Web document revisions:
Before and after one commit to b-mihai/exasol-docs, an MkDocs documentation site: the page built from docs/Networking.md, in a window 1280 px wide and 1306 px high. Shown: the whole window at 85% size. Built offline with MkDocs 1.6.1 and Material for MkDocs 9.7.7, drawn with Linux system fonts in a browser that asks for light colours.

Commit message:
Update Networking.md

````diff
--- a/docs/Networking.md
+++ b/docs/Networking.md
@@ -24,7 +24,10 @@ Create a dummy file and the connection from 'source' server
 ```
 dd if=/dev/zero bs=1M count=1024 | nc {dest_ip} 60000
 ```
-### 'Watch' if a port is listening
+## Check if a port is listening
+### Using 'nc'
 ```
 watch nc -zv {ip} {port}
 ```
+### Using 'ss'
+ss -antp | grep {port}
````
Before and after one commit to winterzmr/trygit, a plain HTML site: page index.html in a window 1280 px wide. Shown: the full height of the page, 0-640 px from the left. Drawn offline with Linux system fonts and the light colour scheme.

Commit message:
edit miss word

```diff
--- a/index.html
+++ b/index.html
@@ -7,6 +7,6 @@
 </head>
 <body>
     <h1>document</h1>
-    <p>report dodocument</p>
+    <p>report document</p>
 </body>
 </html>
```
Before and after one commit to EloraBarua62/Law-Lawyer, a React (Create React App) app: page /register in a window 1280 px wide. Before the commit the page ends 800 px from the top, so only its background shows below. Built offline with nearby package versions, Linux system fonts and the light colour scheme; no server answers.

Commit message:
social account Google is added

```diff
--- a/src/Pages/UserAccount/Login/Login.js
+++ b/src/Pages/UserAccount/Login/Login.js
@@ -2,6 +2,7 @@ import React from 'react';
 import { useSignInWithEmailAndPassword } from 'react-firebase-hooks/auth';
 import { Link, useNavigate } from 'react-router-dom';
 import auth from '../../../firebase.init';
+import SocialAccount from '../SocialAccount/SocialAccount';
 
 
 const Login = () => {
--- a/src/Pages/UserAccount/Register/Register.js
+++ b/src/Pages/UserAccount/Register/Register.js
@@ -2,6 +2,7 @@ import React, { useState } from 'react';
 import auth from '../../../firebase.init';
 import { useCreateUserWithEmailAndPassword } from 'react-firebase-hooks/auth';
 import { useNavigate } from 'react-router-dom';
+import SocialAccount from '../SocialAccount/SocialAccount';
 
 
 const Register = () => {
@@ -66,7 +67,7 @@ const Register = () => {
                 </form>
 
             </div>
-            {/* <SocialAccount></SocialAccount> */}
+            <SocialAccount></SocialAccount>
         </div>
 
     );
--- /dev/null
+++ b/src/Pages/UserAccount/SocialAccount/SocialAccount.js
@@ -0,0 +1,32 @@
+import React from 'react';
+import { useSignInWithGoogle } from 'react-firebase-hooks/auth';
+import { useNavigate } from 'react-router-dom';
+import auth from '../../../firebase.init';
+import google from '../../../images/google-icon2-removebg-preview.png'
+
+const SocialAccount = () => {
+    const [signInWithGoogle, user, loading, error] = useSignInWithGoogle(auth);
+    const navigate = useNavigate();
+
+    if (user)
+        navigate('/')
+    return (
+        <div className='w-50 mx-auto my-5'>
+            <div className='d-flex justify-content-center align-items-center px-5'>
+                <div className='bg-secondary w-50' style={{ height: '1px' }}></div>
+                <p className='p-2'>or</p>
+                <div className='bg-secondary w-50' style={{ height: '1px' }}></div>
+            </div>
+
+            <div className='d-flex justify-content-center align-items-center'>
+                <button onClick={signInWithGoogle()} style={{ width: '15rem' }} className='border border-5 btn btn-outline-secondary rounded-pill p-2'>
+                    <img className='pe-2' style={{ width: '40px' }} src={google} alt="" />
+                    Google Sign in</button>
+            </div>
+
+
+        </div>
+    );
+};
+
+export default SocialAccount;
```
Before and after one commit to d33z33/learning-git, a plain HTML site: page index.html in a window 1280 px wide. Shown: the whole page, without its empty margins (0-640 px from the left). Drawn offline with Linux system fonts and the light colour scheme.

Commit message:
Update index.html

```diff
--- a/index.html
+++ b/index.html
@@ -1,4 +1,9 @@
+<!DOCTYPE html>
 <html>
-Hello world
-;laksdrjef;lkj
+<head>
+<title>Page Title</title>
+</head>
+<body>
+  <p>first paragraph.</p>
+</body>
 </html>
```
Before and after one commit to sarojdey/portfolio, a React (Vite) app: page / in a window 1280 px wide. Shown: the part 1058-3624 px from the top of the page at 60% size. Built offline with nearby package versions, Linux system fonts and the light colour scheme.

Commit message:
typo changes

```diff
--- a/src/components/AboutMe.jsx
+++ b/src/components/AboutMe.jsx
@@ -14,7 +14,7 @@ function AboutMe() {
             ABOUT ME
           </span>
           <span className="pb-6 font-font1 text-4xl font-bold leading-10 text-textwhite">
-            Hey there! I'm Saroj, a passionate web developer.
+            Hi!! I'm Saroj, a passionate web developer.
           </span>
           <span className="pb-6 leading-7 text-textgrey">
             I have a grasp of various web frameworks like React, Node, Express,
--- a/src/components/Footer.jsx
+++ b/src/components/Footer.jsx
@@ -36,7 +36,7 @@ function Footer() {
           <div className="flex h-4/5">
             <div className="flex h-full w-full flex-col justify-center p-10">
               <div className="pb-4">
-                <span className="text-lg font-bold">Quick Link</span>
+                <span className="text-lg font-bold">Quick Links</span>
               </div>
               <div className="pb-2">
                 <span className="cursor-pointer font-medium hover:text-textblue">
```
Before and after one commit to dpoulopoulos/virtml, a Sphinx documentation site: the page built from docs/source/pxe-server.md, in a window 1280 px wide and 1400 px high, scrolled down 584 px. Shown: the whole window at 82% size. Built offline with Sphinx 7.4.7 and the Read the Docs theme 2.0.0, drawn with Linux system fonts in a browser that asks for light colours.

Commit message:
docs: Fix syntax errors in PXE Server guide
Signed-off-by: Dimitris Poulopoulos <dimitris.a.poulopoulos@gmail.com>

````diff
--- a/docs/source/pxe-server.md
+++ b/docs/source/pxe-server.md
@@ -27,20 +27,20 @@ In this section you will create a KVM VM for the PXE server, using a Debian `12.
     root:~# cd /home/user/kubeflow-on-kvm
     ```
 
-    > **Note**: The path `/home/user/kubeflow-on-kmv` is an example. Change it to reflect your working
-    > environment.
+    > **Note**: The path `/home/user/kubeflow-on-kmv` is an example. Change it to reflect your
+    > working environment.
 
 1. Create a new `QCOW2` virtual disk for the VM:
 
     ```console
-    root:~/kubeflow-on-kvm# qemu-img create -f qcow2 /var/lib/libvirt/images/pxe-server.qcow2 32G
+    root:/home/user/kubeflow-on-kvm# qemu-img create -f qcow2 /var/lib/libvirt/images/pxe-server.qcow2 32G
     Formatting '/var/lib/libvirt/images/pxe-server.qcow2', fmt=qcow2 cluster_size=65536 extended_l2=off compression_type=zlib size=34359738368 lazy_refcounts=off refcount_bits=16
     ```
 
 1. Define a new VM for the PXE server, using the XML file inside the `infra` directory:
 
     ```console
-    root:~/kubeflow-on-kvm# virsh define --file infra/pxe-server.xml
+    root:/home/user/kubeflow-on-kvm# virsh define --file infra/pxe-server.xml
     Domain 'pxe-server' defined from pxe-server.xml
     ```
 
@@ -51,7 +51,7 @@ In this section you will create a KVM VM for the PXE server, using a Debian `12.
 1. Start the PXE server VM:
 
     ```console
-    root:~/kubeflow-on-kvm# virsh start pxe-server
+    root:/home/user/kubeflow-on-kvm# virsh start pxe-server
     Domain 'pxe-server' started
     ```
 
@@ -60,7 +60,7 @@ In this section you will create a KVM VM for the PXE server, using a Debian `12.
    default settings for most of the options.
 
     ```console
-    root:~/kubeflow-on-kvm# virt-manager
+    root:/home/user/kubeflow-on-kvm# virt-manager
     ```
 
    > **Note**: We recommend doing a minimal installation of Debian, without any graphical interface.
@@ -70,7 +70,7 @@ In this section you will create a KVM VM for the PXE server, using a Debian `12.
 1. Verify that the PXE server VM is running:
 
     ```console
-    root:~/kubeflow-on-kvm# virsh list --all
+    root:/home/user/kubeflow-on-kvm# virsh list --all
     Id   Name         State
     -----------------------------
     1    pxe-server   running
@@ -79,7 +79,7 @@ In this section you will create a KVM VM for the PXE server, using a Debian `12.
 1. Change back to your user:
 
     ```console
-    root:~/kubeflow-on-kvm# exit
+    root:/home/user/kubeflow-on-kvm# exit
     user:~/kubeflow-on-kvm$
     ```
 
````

**WORK REQUEST:** Every line above that contains the word "components" should be reported.

**TASK SOLUTION:**
--- a/src/components/AboutMe.jsx
+++ b/src/components/AboutMe.jsx
--- a/src/components/Footer.jsx
+++ b/src/components/Footer.jsx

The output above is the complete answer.